[GIVEN RECORDS — start]

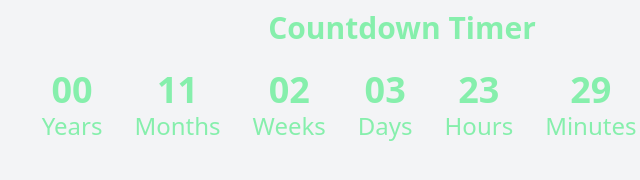
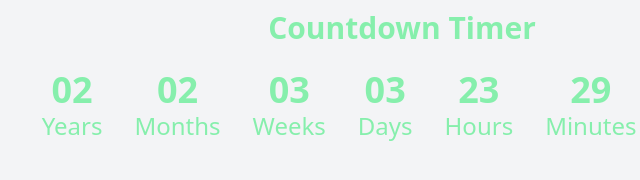
Before and after one commit to ismetguzelgun/countdown, a plain HTML site: page index.html in a window 1280 px wide. Shown: the part 324-504 px from the top of the page, 238-878 px from the left. Drawn offline with nearby package versions, Linux system fonts and the light colour scheme.

Commit message:
a goal set

```diff
--- a/index.html
+++ b/index.html
@@ -59,7 +59,7 @@
   </div>
 
   <script>
-    const targetDate = new Date("2025-12-31T23:59:59").getTime(); // Set your target date here
+    const targetDate = new Date("2027-03-31T23:59:59").getTime(); // Set your target date here
 
     // Load saved night mode preference from localStorage
     let nightMode = localStorage.getItem('nightMode') === 'true';
```
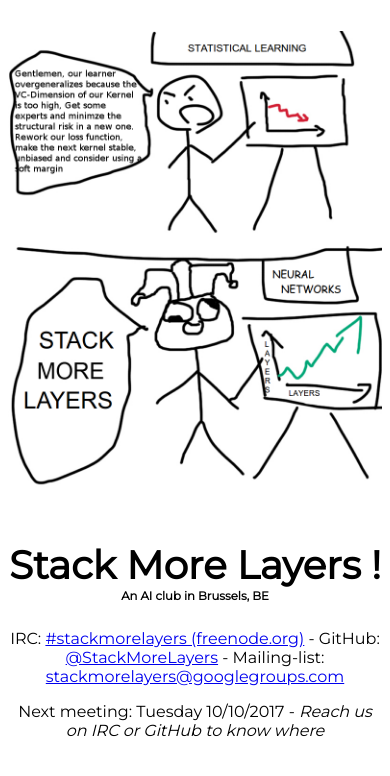
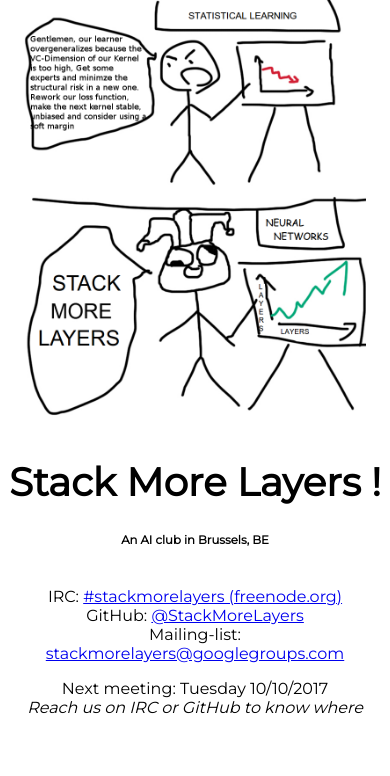
Before and after one commit to StackMoreLayers/stackmorelayers.be, a plain HTML site: page index.html in a window 390 px wide. Drawn offline with Linux system fonts and the light colour scheme.

Commit message:
Minor update
Responsive design, got rid of deprecated "content" tag, background is now explicit (accessibility increased)

```diff
--- a/index.html
+++ b/index.html
@@ -1,53 +1,69 @@
-<html>
+<!DOCTYPE html>
+<html lang="en">
     <head>
+        <meta charset="UTF-8">
+        <meta name="viewport" content="width=device-width, initial-scale=1.0">
         <link href='http://fonts.googleapis.com/css?family=Montserrat' rel='stylesheet' type='text/css'>
-        <meta charset="UTF-8">
+
         <title>Stack More Layers AI Club</title>
+
         <link rel="icon" href="favicon.png">
+
         <style type="text/css">
-
         body {
             background-color: white;
             font-family: 'Montserrat', sans-serif;
+            padding:0;
+            margin: auto;
         }
-
-        header {
-            height: 60vh;
-            background: url(bg.jpg) no-repeat center center;
-            -webkit-background-size: contain;
-            -moz-background-size: contain;
-            -o-background-size: contain;
-            background-size: contain;
+        header img{
+          height : 50vh;
+          width : auto;
         }
-
-        content {
-            text-align: center;
-        }
-
         h1{
             font-size: 10vmin;
             font-family: 'Montserrat', sans-serif;
         }
-
         h1 small {
             font-size: 3vmin;
         }
-
+        main{
+          margin: auto;
+          text-align: center;
+        }
+        span.linebreak::after{
+          content: ' - ';
+        }
+        @media (max-width:768px){
+          span.linebreak::after{
+            content: '';
+          }
+          span.linebreak{
+            display:block;
+          }
+        }
         </style>
     </head>
+
     <body>
-        <header></header>
-        <content>
+      <main>
+        <header>
+          <img src="bg.jpg" alt="Stack more layers">
+        </header>
+
+        <section>
         <h1>Stack More Layers !<br><small>An AI club in Brussels, BE</small></h1>
+
         <p>
-            IRC: <a href="http://webchat.freenode.net/?nick=IWantMoreLayers&channels=%23stackmorelayers">#stackmorelayers (freenode.org)</a> -
-                GitHub: <a href="https://github.com/StackMoreLayers">@StackMoreLayers</a> -
+          <span class="linebreak">IRC: <a href="http://webchat.freenode.net/?nick=IWantMoreLayers&channels=%23stackmorelayers">#stackmorelayers (freenode.org)</a></span>
+          <span class="linebreak">GitHub: <a href="https://github.com/StackMoreLayers">@StackMoreLayers</a></span>
           Mailing-list: <a href="https://groups.google.com/forum/#!forum/stackmorelayers">stackmorelayers@googlegroups.com</a>
         </p>
         <p>
-                Next meeting: Tuesday 10/10/2017 -
-                <i>Reach us on IRC or GitHub to know where</i>
+            <span class="linebreak">Next meeting: Tuesday 10/10/2017</span>
+            <em>Reach us on IRC or GitHub to know where</em>
         </p>
-        </content>
+        </section>
+      </main>
     </body>
 </html>
```
Lines whose indentation alone changed are shown as unchanged.
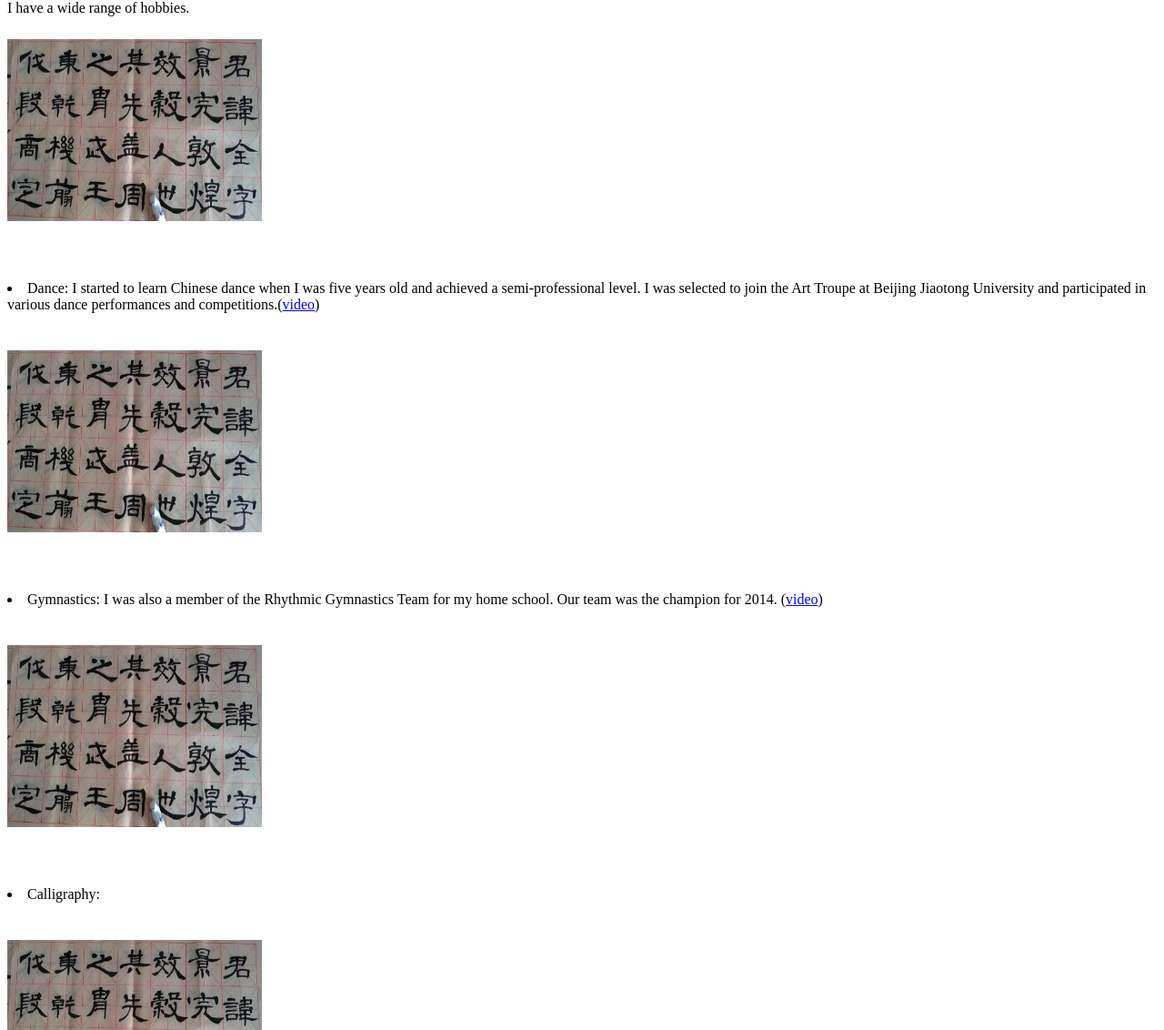
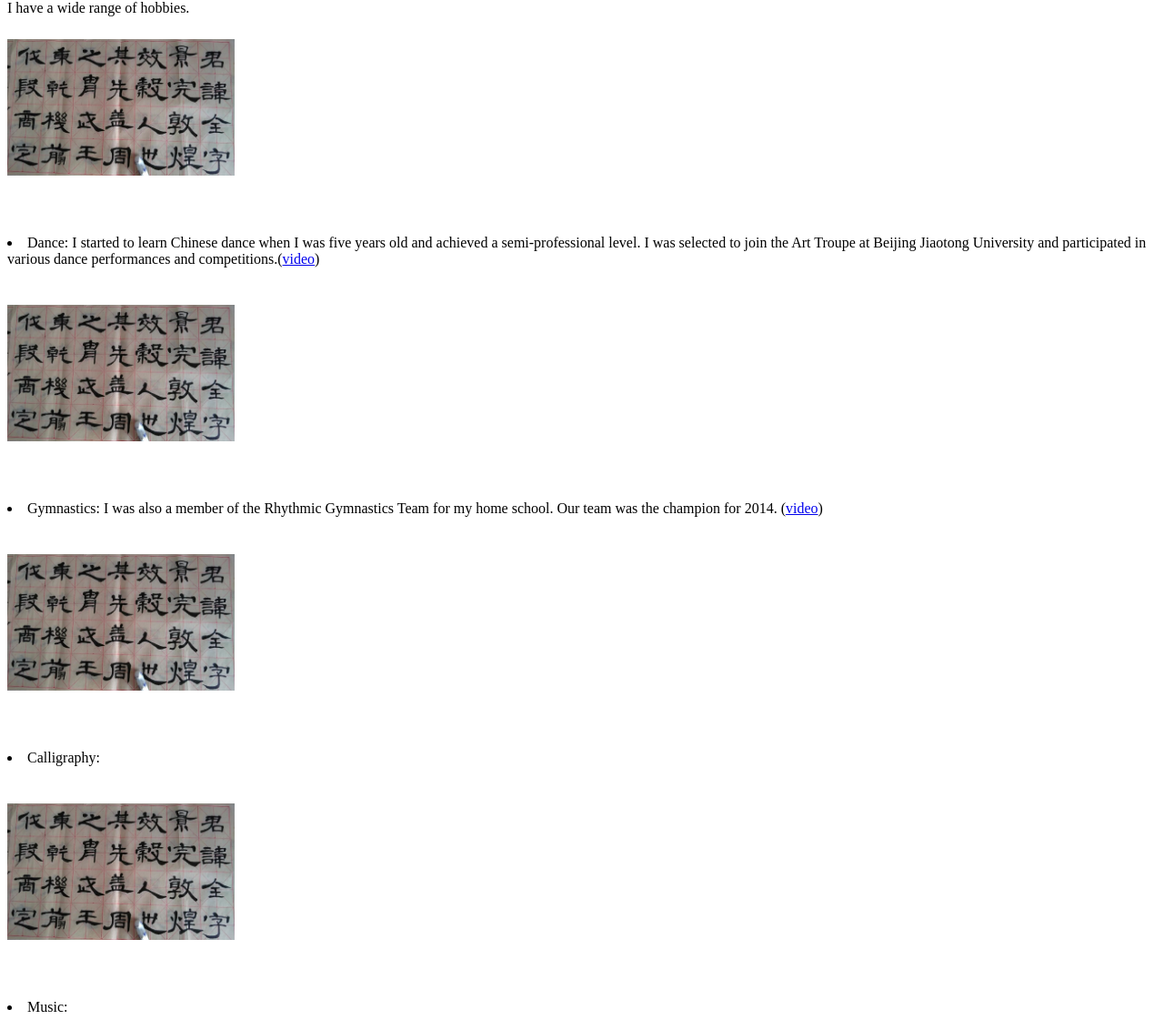
Before and after one commit to YangjiaoChen/YangjiaoChen.github.io, a Jekyll site: the page built from personal.html, in a window 1280 px wide. Shown: the part 108-1240 px from the top of the page at 91% size. Built offline with Jekyll 4.4.1, drawn with Linux system fonts in a browser that asks for light colours; grey boxes are pictures that could not be loaded.

Commit message:
Update personal.html

```diff
--- a/personal.html
+++ b/personal.html
@@ -22,8 +22,8 @@ title: "Yangjiao Chen: personal"
 I have a wide range of hobbies.
   <div class="row">
   <div class="col-6 col-md-4">
-    <img src="imgs/calligraphy.jpg"  width="280"
-         height="200" style="margin-top: 25px; margin-bottom: 15px" >
+    <img src="imgs/calligraphy.jpg"  width="250"
+         height="150" style="margin-top: 25px; margin-bottom: 15px" >
   </div>
   <div class="col-md-auto">
     <p>
@@ -37,8 +37,8 @@ I have a wide range of hobbies.
 
   <div class="row">
   <div class="col-6 col-md-4">
-    <img src="imgs/calligraphy.jpg"  width="280"
-         height="200" style="margin-top: 25px; margin-bottom: 15px" >
+    <img src="imgs/calligraphy.jpg"  width="250"
+         height="150" style="margin-top: 25px; margin-bottom: 15px" >
   </div>
   <div class="col-md-auto">
     <p>
@@ -52,8 +52,8 @@ I have a wide range of hobbies.
 
   <div class="row">
   <div class="col-6 col-md-4">
-    <img src="imgs/calligraphy.jpg"  width="280"
-         height="200" style="margin-top: 25px; margin-bottom: 15px" >
+    <img src="imgs/calligraphy.jpg"  width="250"
+         height="150" style="margin-top: 25px; margin-bottom: 15px" >
   </div>
   <div class="col-md-auto">
     <p>
@@ -65,8 +65,8 @@ I have a wide range of hobbies.
 
   <div class="row">
   <div class="col-6 col-md-4">
-    <img src="imgs/calligraphy.jpg"  width="280"
-         height="200" style="margin-top: 25px; margin-bottom: 15px" >
+    <img src="imgs/calligraphy.jpg"  width="250"
+         height="150" style="margin-top: 25px; margin-bottom: 15px" >
   </div>
   <div class="col-md-auto">
     <p>
```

[GIVEN RECORDS — finish]

# PROBLEM
Every entry above should be given again exactly, with no images included.

# FINISHED EXERCISE
Before and after one commit to ismetguzelgun/countdown, a plain HTML site: page index.html in a window 1280 px wide. Shown: the part 324-504 px from the top of the page, 238-878 px from the left. Drawn offline with nearby package versions, Linux system fonts and the light colour scheme.

Commit message:
a goal set

```diff
--- a/index.html
+++ b/index.html
@@ -59,7 +59,7 @@
   </div>
 
   <script>
-    const targetDate = new Date("2025-12-31T23:59:59").getTime(); // Set your target date here
+    const targetDate = new Date("2027-03-31T23:59:59").getTime(); // Set your target date here
 
     // Load saved night mode preference from localStorage
     let nightMode = localStorage.getItem('nightMode') === 'true';
```
Before and after one commit to StackMoreLayers/stackmorelayers.be, a plain HTML site: page index.html in a window 390 px wide. Drawn offline with Linux system fonts and the light colour scheme.

Commit message:
Minor update
Responsive design, got rid of deprecated "content" tag, background is now explicit (accessibility increased)

```diff
--- a/index.html
+++ b/index.html
@@ -1,53 +1,69 @@
-<html>
+<!DOCTYPE html>
+<html lang="en">
     <head>
+        <meta charset="UTF-8">
+        <meta name="viewport" content="width=device-width, initial-scale=1.0">
         <link href='http://fonts.googleapis.com/css?family=Montserrat' rel='stylesheet' type='text/css'>
-        <meta charset="UTF-8">
+
         <title>Stack More Layers AI Club</title>
+
         <link rel="icon" href="favicon.png">
+
         <style type="text/css">
-
         body {
             background-color: white;
             font-family: 'Montserrat', sans-serif;
+            padding:0;
+            margin: auto;
         }
-
-        header {
-            height: 60vh;
-            background: url(bg.jpg) no-repeat center center;
-            -webkit-background-size: contain;
-            -moz-background-size: contain;
-            -o-background-size: contain;
-            background-size: contain;
+        header img{
+          height : 50vh;
+          width : auto;
         }
-
-        content {
-            text-align: center;
-        }
-
         h1{
             font-size: 10vmin;
             font-family: 'Montserrat', sans-serif;
         }
-
         h1 small {
             font-size: 3vmin;
         }
-
+        main{
+          margin: auto;
+          text-align: center;
+        }
+        span.linebreak::after{
+          content: ' - ';
+        }
+        @media (max-width:768px){
+          span.linebreak::after{
+            content: '';
+          }
+          span.linebreak{
+            display:block;
+          }
+        }
         </style>
     </head>
+
     <body>
-        <header></header>
-        <content>
+      <main>
+        <header>
+          <img src="bg.jpg" alt="Stack more layers">
+        </header>
+
+        <section>
         <h1>Stack More Layers !<br><small>An AI club in Brussels, BE</small></h1>
+
         <p>
-            IRC: <a href="http://webchat.freenode.net/?nick=IWantMoreLayers&channels=%23stackmorelayers">#stackmorelayers (freenode.org)</a> -
-                GitHub: <a href="https://github.com/StackMoreLayers">@StackMoreLayers</a> -
+          <span class="linebreak">IRC: <a href="http://webchat.freenode.net/?nick=IWantMoreLayers&channels=%23stackmorelayers">#stackmorelayers (freenode.org)</a></span>
+          <span class="linebreak">GitHub: <a href="https://github.com/StackMoreLayers">@StackMoreLayers</a></span>
           Mailing-list: <a href="https://groups.google.com/forum/#!forum/stackmorelayers">stackmorelayers@googlegroups.com</a>
         </p>
         <p>
-                Next meeting: Tuesday 10/10/2017 -
-                <i>Reach us on IRC or GitHub to know where</i>
+            <span class="linebreak">Next meeting: Tuesday 10/10/2017</span>
+            <em>Reach us on IRC or GitHub to know where</em>
         </p>
-        </content>
+        </section>
+      </main>
     </body>
 </html>
```
Lines whose indentation alone changed are shown as unchanged.
Before and after one commit to YangjiaoChen/YangjiaoChen.github.io, a Jekyll site: the page built from personal.html, in a window 1280 px wide. Shown: the part 108-1240 px from the top of the page at 91% size. Built offline with Jekyll 4.4.1, drawn with Linux system fonts in a browser that asks for light colours; grey boxes are pictures that could not be loaded.

Commit message:
Update personal.html

```diff
--- a/personal.html
+++ b/personal.html
@@ -22,8 +22,8 @@ title: "Yangjiao Chen: personal"
 I have a wide range of hobbies.
   <div class="row">
   <div class="col-6 col-md-4">
-    <img src="imgs/calligraphy.jpg"  width="280"
-         height="200" style="margin-top: 25px; margin-bottom: 15px" >
+    <img src="imgs/calligraphy.jpg"  width="250"
+         height="150" style="margin-top: 25px; margin-bottom: 15px" >
   </div>
   <div class="col-md-auto">
     <p>
@@ -37,8 +37,8 @@ I have a wide range of hobbies.
 
   <div class="row">
   <div class="col-6 col-md-4">
-    <img src="imgs/calligraphy.jpg"  width="280"
-         height="200" style="margin-top: 25px; margin-bottom: 15px" >
+    <img src="imgs/calligraphy.jpg"  width="250"
+         height="150" style="margin-top: 25px; margin-bottom: 15px" >
   </div>
   <div class="col-md-auto">
     <p>
@@ -52,8 +52,8 @@ I have a wide range of hobbies.
 
   <div class="row">
   <div class="col-6 col-md-4">
-    <img src="imgs/calligraphy.jpg"  width="280"
-         height="200" style="margin-top: 25px; margin-bottom: 15px" >
+    <img src="imgs/calligraphy.jpg"  width="250"
+         height="150" style="margin-top: 25px; margin-bottom: 15px" >
   </div>
   <div class="col-md-auto">
     <p>
@@ -65,8 +65,8 @@ I have a wide range of hobbies.
 
   <div class="row">
   <div class="col-6 col-md-4">
-    <img src="imgs/calligraphy.jpg"  width="280"
-         height="200" style="margin-top: 25px; margin-bottom: 15px" >
+    <img src="imgs/calligraphy.jpg"  width="250"
+         height="150" style="margin-top: 25px; margin-bottom: 15px" >
   </div>
   <div class="col-md-auto">
     <p>
```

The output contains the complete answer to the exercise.